Darren Urban of azcardinals.com says Daryl Washington's speed is paying off for the Cardinals.
Bryan Burwell of the St. Louis Post-Dispatch says the Rams aren't looking for sympathy following a 1-2 start. Burwell: "Monday at Rams Park, there wasn't a hint of that gloominess to be found. The locker room was remarkably upbeat. Nowhere to be found was the chippiness of an overly sensitive losing team. Consider this part of the emphatic stamp of the Jeff Fisher era. No excuses. No capitulation. Just find a way, any way, to win. Fisher didn't waste any time on alibis for his ineffective offense. A week after putting up 452 total yards and three touchdowns against Washington, the Rams gasped and wheezed their way to 160 yards and zero TDs against Chicago. Sam Bradford was sacked six times, harassed on a dozen more plays and threw two interceptions, which is perfectly understandable when you look at all the mistakes made around him."
Jim Thomas of the St. Louis Post-Dispatch notes that Brian Quick isn't factoring into the offense for St. Louis.
Kathleen Nelson of the St. Louis Post-Dispatch says Fisher contested a costly penalty called against Rams linebacker Mario Haggan in Chicago.
Matt Barrows of the Sacramento Bee says the 49ers would not confirm Ricardo Lockette's addition to their practice squad. Barrows: "Lockette, 26, is a former track star who played football at Fort Valley State and who was picked up as an undrafted free agent by the Seahawks in 2011. He spent the first 13 games that season on Seattle's practice squad but was activated on Dec. 22 and had a 44-yard reception against the 49ers the following game. He also had a 61-yard touchdown catch the next week against the Cardinals, the longest reception of the year for the Seahawks. Lockette was among the Seahawks' final cuts this year."
Also from Barrows: Patrick Willis and Isaac Sopoaga apparently avoided serious injuries in Week 3.
Lowell Cohn of the Santa Rosa Press-Democrat says the 49ers' performance against the Vikings served as a reminder against anointing the team prematurely. Cohn: "Some fans already have anointed Jim Harbaugh a genius, although he’s been in the league a little more than one season and has not won a Super Bowl. We learned such anointing is a little premature. He and his minions got outcoached by the lowly Vikings’ coaches, among them assistant head coach Mike Singletary. Early in the second quarter, Harbaugh had a chance to go for a touchdown on fourth-and-1 at the Vikings’ 11-yard line, but cautiously kicked a field goal instead. In a similar situation, the Vikings went for a touchdown and scored. The Vikings showed more courage than Harbaugh and set the tone for the game -- i.e. took the play away from him."

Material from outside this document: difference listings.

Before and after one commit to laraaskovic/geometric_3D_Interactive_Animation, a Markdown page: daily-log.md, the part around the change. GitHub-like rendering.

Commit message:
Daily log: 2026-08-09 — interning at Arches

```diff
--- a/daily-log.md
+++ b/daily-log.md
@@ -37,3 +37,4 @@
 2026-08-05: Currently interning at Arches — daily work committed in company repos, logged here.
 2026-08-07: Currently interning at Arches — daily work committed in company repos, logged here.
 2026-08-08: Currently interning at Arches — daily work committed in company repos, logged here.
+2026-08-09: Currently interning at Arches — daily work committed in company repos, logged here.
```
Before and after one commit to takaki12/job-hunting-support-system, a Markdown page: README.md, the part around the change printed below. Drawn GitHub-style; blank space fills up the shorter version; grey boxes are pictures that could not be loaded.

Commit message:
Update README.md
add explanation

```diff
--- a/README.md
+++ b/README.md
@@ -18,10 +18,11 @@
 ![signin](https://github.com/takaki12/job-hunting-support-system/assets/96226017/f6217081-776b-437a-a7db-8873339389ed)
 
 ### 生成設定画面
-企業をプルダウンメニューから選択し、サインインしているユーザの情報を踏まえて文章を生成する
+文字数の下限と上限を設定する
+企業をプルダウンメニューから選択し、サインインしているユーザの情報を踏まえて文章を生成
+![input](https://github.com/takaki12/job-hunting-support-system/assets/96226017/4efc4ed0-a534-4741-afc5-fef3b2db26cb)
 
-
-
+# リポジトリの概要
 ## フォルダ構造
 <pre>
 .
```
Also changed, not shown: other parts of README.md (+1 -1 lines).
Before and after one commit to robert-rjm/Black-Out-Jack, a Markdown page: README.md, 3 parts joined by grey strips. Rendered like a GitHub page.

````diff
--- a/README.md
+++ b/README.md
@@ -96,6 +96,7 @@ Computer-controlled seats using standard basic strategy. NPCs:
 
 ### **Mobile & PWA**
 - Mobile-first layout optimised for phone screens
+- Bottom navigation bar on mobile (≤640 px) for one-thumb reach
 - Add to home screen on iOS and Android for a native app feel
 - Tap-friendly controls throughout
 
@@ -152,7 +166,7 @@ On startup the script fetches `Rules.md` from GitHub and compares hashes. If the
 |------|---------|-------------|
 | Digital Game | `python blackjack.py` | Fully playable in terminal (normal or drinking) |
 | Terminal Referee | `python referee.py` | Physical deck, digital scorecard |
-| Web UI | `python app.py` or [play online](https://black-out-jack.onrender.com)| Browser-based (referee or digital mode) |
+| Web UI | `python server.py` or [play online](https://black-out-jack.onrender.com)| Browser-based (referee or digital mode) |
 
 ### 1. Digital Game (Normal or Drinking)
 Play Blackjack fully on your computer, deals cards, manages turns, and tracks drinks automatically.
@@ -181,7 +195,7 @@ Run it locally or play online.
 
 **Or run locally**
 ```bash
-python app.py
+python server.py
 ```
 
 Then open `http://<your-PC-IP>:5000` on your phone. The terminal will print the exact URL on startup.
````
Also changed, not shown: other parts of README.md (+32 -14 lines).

Tim Kawakami of the San Jose Mercury News offers thoughts on how the Randy Moss experiment is going. Kawakami: "The 49ers coaching staff clearly needs to see more out of Moss in practice before he’s going to get a bigger role in the game plan. And he’s obviously not out-performing their expectations in the role he’s been given, since he’s not playing a ton late in games, including Sunday, when the 49ers were comeback mode for the first time this season."
Eric Branch of the San Francisco Chronicle says Hall of Famer Jim Brown visited the 49ers in Ohio.